5 Marketing Tips for Information Security Professionals


Information security is a highly technical and fast-paced industry. Its audience members range from technical novices to highly-skilled chief information security officers and other IT professionals. So, how do you speak to both? And, what is the best way to reach these two sides of your target audience? In this article, we’ll share the best ways to connect with your current and potential customers. 

The Most Important Element

When you’re in the information security industry, the most crucial element of marketing is to educate your audience. They are looking for an expert, and by positioning yourself as a thought-leader, you can show them that you are that expert. Especially as security awareness continues to grow and companies understand the weight of a potential security issue, you’ll find that customers will gravitate toward the company they see as most established and knowledgeable. How can you present yourself as both? 

1. Invest in content marketing. 

Content marketing is one of the most powerful marketing tactics that information security professionals can use to build their brand and position themselves as experts. With content marketing, you achieve multiple goals at once. You educate your audience, improve SEO through targeted keywords, and build informational pieces that can be used in various ways—social media, email marketing, blog articles, and more. This piece of your marketing strategy is integral to your overall success. And, with a well-designed strategy, you can create a platform that speaks to several different segments of your audience. 

2. Educate your audience through webinars and podcasts.

Traditional content creation isn’t the only way to reach your audience. In fact, widening your audience through multiple platforms could be the key to broadening your reach. Your company’s team of experts has insight into a variety of topics that others are searching for online. Webinars and podcasts are the perfect way to get the word out.

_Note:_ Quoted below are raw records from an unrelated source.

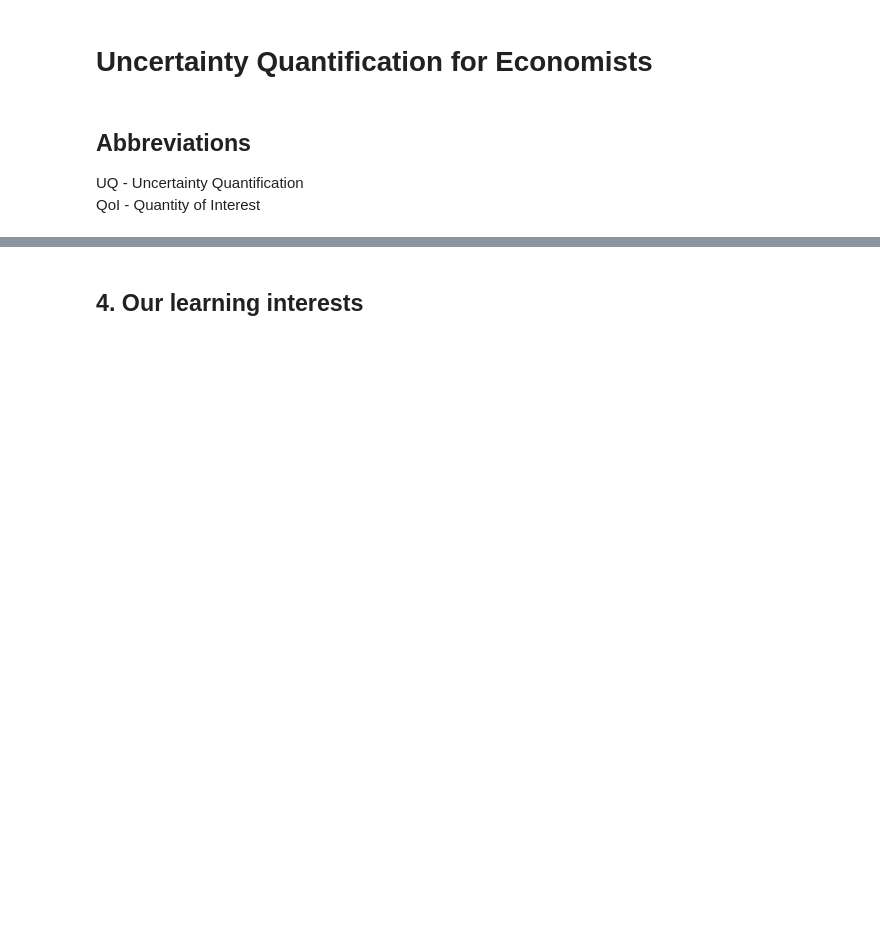
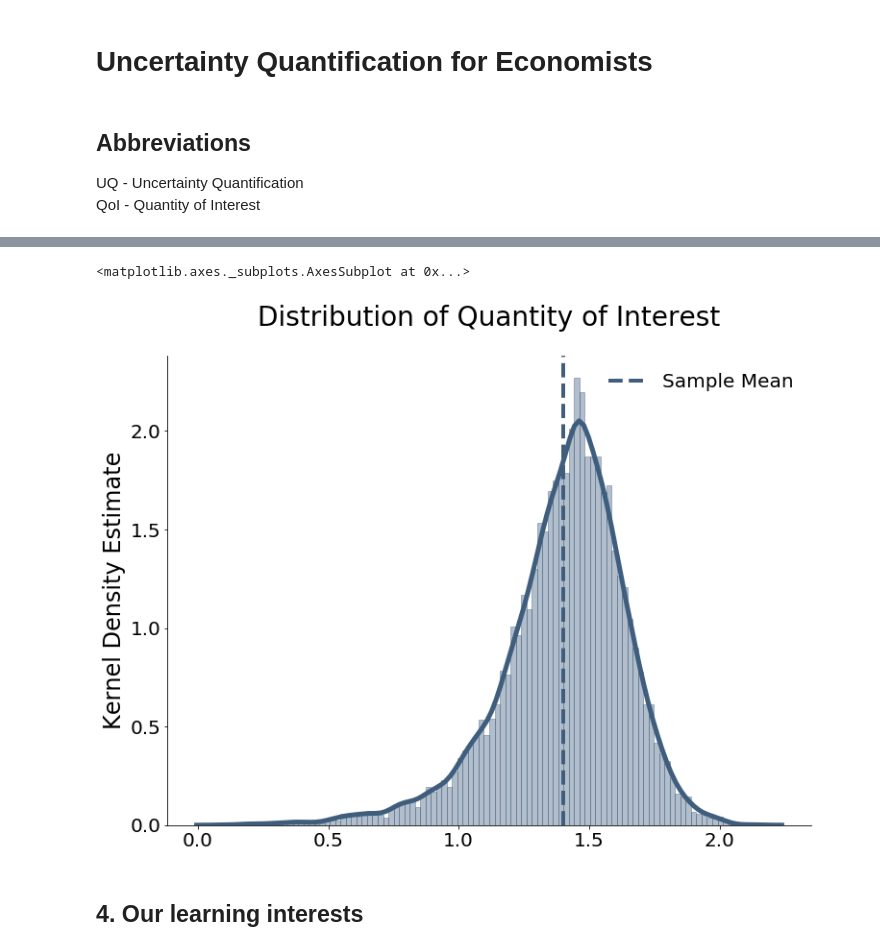
Before and after one commit to fagan2888/numerical-toolbox-uncertainty-quantification, a Jupyter notebook: uncertainty-quantification/uq-exploration.ipynb, the cells around one changed output, grey strips where cells are left out. Drawn from its saved outputs; the diff is of its cells as text; code cells hidden in the pictures; blank space fills up the shorter version.

```diff
--- a/uncertainty-quantification/uq-exploration.ipynb
+++ b/uncertainty-quantification/uq-exploration.ipynb
@@ -25,3 +76,8 @@ Finally, in Step C', sensitivity analysis is carried out to rank the input param
+# %%
+distplot(qoi_json)
+# %% [output]
+<matplotlib.axes._subplots.AxesSubplot at 0x...>
+[figure, added]
 # %% [markdown]
 ## 4. Our learning interests
 # %% [markdown]
```
Also changed, not shown: parts of 7 cells of this notebook.
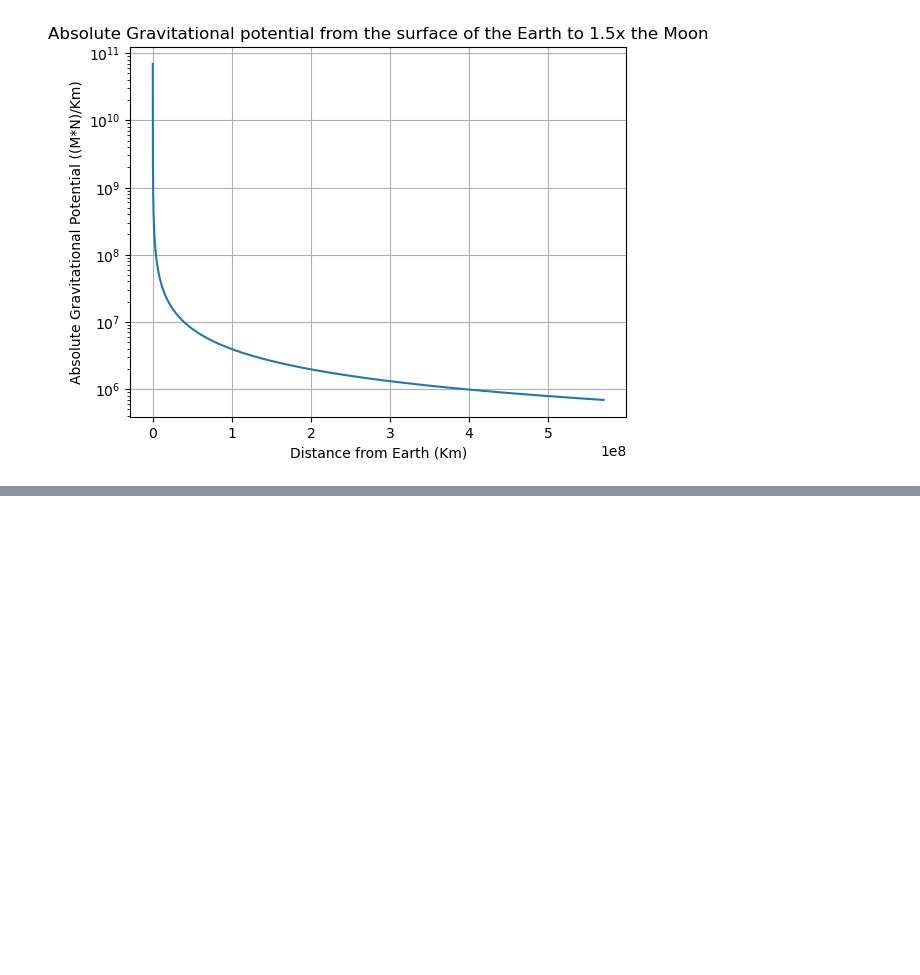
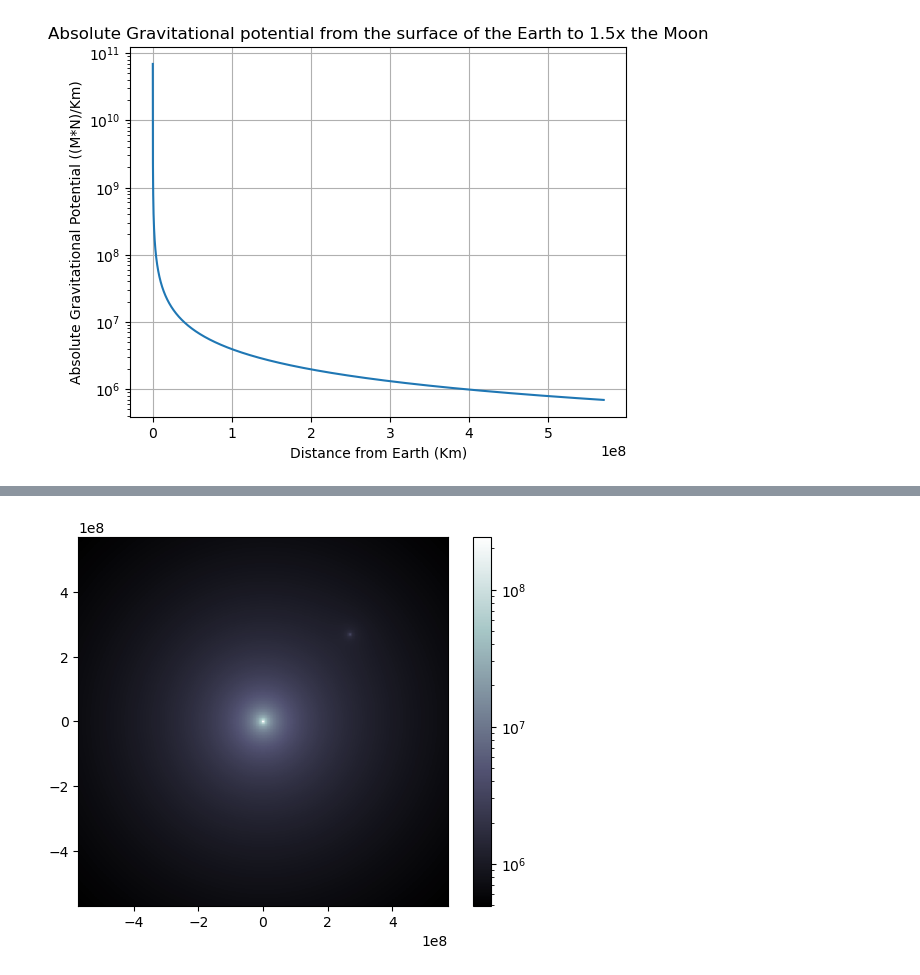
Before and after one commit to macruzat/PHYS265-spring25, a Jupyter notebook: Lab1/Lab1.ipynb, the cells around one changed output, grey strips where cells are left out. Saved outputs shown, nothing was run; the diff lists cells and outputs as text; code cells hidden in the pictures; blank space fills up the shorter version.

```diff
--- a/Lab1/Lab1.ipynb
+++ b/Lab1/Lab1.ipynb
@@ -47,0 +73,30 @@ ax.grid()
+# %%
+#2.1
+
+#Coords
+Xm = Dem/np.sqrt(2)
+Ym = Xm.copy()
+
+#Values
+x = np.linspace(-1.5*Dem, 1.5*Dem, 500)
+y = x.copy()
+
+#Meshed
+x_grid, y_grid = np.meshgrid(x,y)
+
+#Phis
+Phi_Earth = np.abs(PotentialEPoint(Me, 0, 0, x_grid, y_grid))
+Phi_Moon = np.abs(PotentialEPoint(Mm, 0, 0, x_grid-Xm, y_grid-Ym))
+Phi_total = np.abs(-Phi_Earth-Phi_Moon)
+
+#plots
+fig, ax = plt.subplots(1,1)
+mesh = ax.pcolormesh(x_grid, y_grid, Phi_total, cmap = cm.bone, norm = colors.LogNorm())
+
+#Set aspect
+ax.set_aspect("equal")
+
+#Color Bar
+cbar = fig.colorbar(mesh)
+# %% [output]
+[figure, added]
```
Also changed, not shown: parts of 6 cells of this notebook.
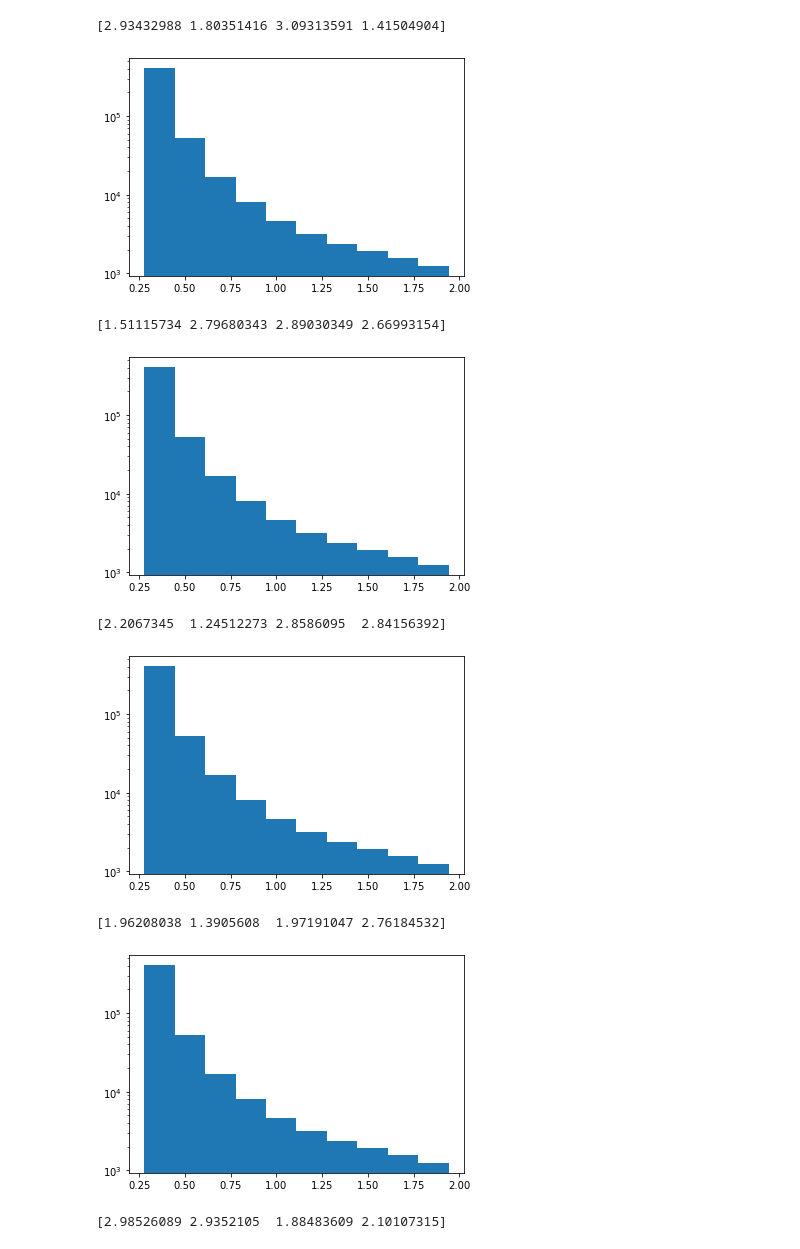
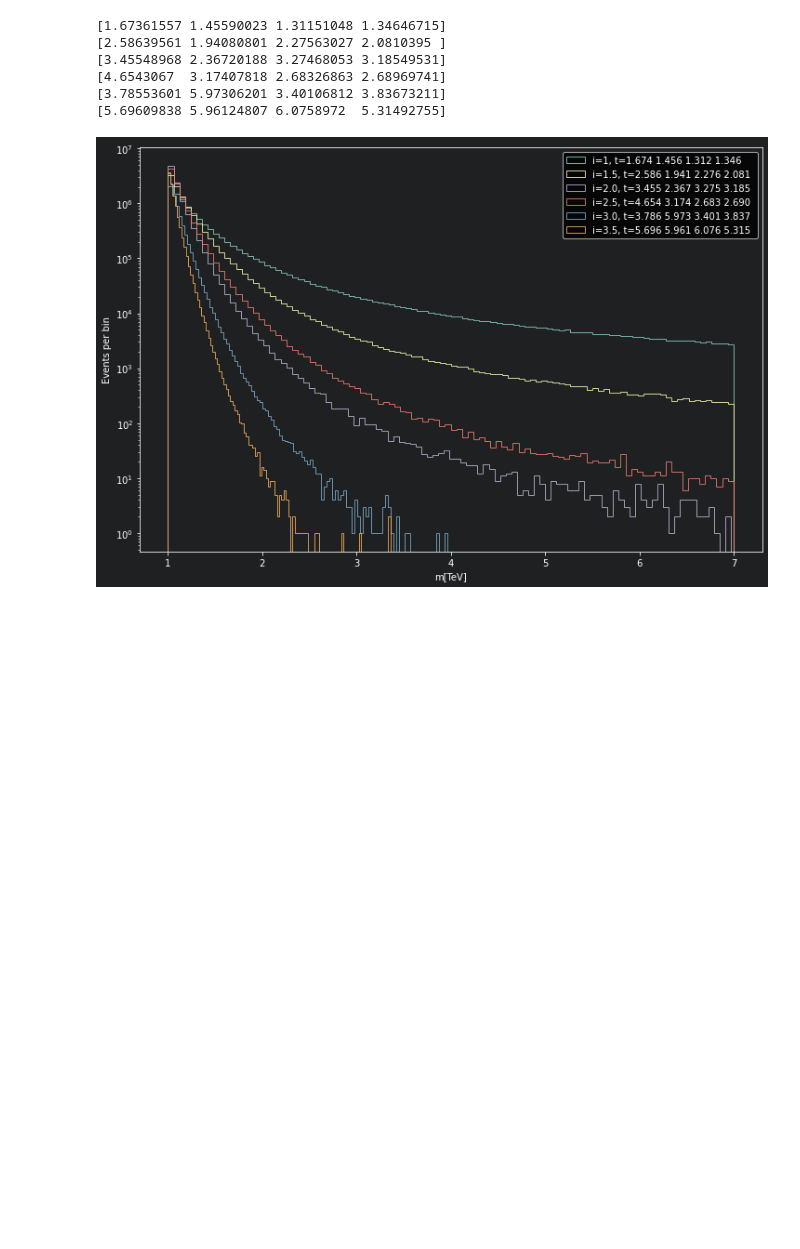
Before and after one commit to TDHTTTT/GCNN, a Jupyter notebook: WIP_bgfit.ipynb, the cells around one changed output. Cells and saved outputs as stored; diff of their text form; code cells hidden in the pictures; blank space fills up the shorter version.

```diff
--- a/WIP_bgfit.ipynb
+++ b/WIP_bgfit.ipynb
@@ -4,10 +4,6 @@ from scipy import stats
 from scipy.interpolate import interp1d
 import matplotlib.pyplot as plt
 %matplotlib inline
-# %%
-def f(m,ts=[1.1,1.2,1.3,1.4]):
-    x = m/(13)**0.5
-    return ts[0] * (1-x)**(ts[1]) * x**ts[2] * x**ts[3]*np.log(x)
 # %%
 def inverse_sample_decorator(dist):
     def wrapper(pnts, x_min=-100, x_max=100, n=1e5, **kwargs):
@@ -48,19 +44,30 @@ plt.show()
 # %%
 # Varing the theta values
 # not sure the range that makes sense
-for i in range(10):
-    tsx = np.random.uniform(low=1.1, high=3.1, size=4)
+plt.style.use("dark_background")
+plt.figure(figsize=(12,8), facecolor='#1e2021')
+ax = plt.gca()
+ax.set_facecolor('#1e2021')
+i = 1
+while i != 4:
+    tsx = i * np.random.uniform(low=1, high=2, size=4)
     print(tsx)
-    samplex = f(500000,ts=tsx,x_min=1/(13**0.5),x_max=7/(13**0.5))
-    plt.hist(sampless, log=True)
-    plt.show()
+    strFormat = len(tsx) * '{:.3f} '
+    ftsx = strFormat.format(*tsx)
+    samplex = f(10000000,ts=tsx,x_min=1/(13**0.5),x_max=7/(13**0.5))
+    samplex *= (13**0.5)
+    plt.hist(samplex, log=True, label="i={}, t={}".format(i,ftsx), histtype="step",
+             alpha=0.8, bins=100)
+    i += 0.5
+plt.xlabel("m[TeV]")
+plt.ylabel("Events per bin")
+plt.legend()
+plt.show()
 # %% [output]
-[2.93432988 1.80351416 3.09313591 1.41504904]
+[1.67361557 1.45590023 1.31151048 1.34646715]
+[2.58639561 1.94080801 2.27563027 2.0810395 ]
+[3.45548968 2.36720188 3.27468053 3.18549531]
+[4.6543067  3.17407818 2.68326863 2.68969741]
+[3.78553601 5.97306201 3.40106812 3.83673211]
+[5.69609838 5.96124807 6.0758972  5.31492755]
-[figure, old version]
+[figure, new version]
-[1.51115734 2.79680343 2.89030349 2.66993154]
-[figure, removed]
-[2.2067345  1.24512273 2.8586095  2.84156392]
-[figure, removed]
-[1.96208038 1.3905608  1.97191047 2.76184532]
-[figure, removed]
-[2.98526089 2.9352105  1.88483609 2.10107315]
```
Also changed, not shown: parts of 3 cells of this notebook.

These platforms not only educate your current and potential customers, but they also allow you to generate leads and boost your brand awareness. 

3. Become a guest on blogs, webinars, and podcasts. 

While creating your own content, you can also connect with other industry professionals and influencers to become a guest contributor on blogs, webinars, and podcasts. This tactic puts you in front of potential customers, positions you as an expert, provides you with content to share on your own channels, and creates backlinks for your website (an important element of your SEO strategy). Being a guest contributor has several of the same marketing benefits as creating your own content. It’s one more way to illustrate to your audience that you can take care of them. 

4. Boost your online presence through local SEO. 

Local SEO efforts are crucial to the success of information security professionals. It’s up to your marketing team to ensure that your company is discoverable in a comprehensive set of ways—your web presence is a significant part of that plan. By focusing on local SEO, you help your audience find you quickly online, showing up in their “near me” search results and increasing your local awareness. Among the many ways to keep your website’s SEO healthy include updating your website consistently as well as updating your Google My Business profile. Your customers want someone local they can trust. Local SEO efforts can position you as that company. 

5. Make your website easy to navigate and include resources. 

When your audience finally lands on your website, keep them there. Make your website easy to navigate with informational resources that will paint a positive picture of your brand. Your website is at the center of your customer experience, and so it’s an integral piece of your marketing puzzle. Ensure that your website is a clear representation of what you do and why you do it while giving your customer several ways to contact you, order your product, or begin using a service. 

Marketing within the information security industry can be a different ballgame—one that is much easier to play with a marketing team that has experience with this particular audience. If you need help boosting your marketing strategy, contact Green Apple Strategy today to schedule a consultation.